Goal of the exercise :: Filter the entries and keep only the lines where the string "subsection" appears.

Structured diff data:
= = =

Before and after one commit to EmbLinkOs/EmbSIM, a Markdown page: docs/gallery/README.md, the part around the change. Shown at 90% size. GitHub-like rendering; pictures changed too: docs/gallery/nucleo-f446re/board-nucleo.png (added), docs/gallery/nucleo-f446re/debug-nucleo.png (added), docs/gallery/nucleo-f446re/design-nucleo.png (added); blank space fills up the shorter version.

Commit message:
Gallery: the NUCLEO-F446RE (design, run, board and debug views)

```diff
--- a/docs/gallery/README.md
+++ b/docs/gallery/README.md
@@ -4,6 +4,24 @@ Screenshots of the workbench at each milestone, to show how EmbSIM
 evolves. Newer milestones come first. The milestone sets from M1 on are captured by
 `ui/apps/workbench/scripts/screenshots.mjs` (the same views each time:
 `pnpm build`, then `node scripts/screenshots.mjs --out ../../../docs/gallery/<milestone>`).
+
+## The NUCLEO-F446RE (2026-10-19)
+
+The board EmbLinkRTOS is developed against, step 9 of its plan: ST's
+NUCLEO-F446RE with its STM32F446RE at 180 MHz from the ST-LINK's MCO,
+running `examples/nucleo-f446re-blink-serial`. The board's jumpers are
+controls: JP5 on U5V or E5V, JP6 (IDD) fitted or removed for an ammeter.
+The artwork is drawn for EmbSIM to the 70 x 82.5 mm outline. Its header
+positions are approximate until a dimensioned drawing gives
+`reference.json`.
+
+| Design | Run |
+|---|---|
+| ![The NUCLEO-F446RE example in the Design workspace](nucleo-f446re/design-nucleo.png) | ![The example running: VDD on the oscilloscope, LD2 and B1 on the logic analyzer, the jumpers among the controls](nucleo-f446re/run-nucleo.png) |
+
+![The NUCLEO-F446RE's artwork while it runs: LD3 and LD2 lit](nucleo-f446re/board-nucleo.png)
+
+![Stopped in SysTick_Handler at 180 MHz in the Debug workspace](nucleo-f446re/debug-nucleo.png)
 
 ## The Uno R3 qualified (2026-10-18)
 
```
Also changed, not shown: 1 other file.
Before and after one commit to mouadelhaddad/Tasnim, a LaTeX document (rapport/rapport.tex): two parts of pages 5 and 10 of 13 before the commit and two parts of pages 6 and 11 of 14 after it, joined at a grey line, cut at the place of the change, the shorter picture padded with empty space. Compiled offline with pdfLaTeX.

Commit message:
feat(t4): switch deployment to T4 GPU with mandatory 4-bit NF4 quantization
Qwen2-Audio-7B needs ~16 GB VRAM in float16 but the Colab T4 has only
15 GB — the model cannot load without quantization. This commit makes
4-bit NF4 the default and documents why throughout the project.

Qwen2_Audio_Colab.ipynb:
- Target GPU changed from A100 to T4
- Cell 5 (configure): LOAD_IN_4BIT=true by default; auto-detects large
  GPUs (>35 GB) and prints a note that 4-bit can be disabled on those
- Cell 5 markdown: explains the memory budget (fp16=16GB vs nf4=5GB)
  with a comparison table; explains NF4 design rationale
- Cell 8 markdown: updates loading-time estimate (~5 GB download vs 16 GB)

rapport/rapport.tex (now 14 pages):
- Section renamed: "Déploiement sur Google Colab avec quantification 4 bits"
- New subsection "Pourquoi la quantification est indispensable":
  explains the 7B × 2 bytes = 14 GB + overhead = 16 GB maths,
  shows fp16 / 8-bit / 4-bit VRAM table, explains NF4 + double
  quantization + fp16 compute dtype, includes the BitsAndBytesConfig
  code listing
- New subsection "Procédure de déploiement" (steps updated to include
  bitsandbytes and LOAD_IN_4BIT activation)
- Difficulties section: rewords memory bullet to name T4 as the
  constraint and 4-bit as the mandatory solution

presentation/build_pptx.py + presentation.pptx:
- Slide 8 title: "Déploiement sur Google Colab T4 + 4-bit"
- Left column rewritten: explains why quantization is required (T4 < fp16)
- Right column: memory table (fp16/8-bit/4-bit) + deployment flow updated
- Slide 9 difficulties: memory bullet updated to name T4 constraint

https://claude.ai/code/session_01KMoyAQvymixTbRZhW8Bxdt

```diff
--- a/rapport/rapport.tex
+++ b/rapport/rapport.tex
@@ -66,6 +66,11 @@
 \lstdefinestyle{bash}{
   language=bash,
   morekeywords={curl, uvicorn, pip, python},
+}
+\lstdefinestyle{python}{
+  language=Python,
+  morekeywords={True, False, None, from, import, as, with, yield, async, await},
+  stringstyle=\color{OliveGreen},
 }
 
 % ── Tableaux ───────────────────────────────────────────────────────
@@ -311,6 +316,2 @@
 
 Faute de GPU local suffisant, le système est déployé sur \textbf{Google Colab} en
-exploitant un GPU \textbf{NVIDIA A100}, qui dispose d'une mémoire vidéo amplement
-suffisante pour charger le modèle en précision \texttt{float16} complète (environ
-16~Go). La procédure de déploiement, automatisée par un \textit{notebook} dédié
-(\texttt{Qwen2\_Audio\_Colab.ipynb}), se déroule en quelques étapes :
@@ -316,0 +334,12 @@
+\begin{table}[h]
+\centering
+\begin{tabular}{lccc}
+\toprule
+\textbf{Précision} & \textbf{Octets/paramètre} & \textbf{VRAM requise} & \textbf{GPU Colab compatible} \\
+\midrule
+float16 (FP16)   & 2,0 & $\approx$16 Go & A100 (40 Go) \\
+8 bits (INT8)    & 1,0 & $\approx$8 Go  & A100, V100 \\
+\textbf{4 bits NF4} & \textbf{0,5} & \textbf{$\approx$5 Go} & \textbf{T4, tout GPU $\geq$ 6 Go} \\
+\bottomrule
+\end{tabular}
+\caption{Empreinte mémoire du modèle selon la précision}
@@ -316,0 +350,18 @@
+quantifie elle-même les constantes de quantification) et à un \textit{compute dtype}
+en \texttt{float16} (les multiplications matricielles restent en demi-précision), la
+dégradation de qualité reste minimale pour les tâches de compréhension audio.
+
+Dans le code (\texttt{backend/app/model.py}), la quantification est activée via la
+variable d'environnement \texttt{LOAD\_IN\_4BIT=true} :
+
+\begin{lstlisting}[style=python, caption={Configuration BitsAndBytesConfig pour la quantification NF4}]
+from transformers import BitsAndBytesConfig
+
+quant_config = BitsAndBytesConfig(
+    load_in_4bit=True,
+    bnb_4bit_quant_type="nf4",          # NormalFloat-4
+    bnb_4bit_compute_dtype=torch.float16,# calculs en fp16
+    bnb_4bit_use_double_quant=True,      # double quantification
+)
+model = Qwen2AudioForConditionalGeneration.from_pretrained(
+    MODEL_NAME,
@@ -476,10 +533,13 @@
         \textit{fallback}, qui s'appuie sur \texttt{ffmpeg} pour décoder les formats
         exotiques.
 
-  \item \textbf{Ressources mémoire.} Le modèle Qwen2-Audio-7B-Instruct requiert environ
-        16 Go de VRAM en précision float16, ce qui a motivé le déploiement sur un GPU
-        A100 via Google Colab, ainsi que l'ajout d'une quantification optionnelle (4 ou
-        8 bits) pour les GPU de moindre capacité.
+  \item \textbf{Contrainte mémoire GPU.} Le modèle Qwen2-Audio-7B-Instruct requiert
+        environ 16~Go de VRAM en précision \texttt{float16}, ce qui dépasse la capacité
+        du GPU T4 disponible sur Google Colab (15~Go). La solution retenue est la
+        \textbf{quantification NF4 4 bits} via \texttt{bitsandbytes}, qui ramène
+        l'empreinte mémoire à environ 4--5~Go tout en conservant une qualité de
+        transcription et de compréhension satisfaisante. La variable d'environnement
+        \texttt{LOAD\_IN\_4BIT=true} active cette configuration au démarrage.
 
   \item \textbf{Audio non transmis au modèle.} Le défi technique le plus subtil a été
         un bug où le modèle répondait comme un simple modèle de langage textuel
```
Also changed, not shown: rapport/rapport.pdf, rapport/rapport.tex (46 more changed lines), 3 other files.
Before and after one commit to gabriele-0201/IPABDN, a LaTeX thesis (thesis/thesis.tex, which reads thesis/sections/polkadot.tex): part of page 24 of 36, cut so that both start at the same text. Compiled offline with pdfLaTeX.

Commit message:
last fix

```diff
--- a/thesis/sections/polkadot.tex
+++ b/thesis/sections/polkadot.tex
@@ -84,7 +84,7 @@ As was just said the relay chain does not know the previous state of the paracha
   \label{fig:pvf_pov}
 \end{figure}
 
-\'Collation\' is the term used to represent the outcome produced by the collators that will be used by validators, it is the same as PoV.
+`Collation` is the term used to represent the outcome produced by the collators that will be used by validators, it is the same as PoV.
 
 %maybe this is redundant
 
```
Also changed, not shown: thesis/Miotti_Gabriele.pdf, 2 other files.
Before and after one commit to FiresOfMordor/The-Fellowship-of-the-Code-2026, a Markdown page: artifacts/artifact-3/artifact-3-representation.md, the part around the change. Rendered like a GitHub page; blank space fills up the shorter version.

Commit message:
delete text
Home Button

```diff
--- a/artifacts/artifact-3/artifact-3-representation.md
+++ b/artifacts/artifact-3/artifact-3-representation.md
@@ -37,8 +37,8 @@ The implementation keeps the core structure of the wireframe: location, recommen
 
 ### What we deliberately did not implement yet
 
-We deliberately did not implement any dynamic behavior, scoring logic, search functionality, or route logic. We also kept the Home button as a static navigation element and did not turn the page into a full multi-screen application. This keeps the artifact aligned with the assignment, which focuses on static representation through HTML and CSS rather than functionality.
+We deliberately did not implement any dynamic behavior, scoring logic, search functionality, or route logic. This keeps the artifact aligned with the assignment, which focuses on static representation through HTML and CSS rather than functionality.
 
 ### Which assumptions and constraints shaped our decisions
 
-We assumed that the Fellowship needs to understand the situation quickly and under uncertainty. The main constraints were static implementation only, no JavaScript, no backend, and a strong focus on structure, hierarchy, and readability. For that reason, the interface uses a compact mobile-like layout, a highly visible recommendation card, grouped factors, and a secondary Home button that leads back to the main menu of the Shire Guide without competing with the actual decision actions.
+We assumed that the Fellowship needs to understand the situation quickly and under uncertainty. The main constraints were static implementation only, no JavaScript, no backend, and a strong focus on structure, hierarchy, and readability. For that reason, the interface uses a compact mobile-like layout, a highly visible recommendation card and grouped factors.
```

= = =

Exercise output ::
- New subsection "Pourquoi la quantification est indispensable":
- New subsection "Procédure de déploiement" (steps updated to include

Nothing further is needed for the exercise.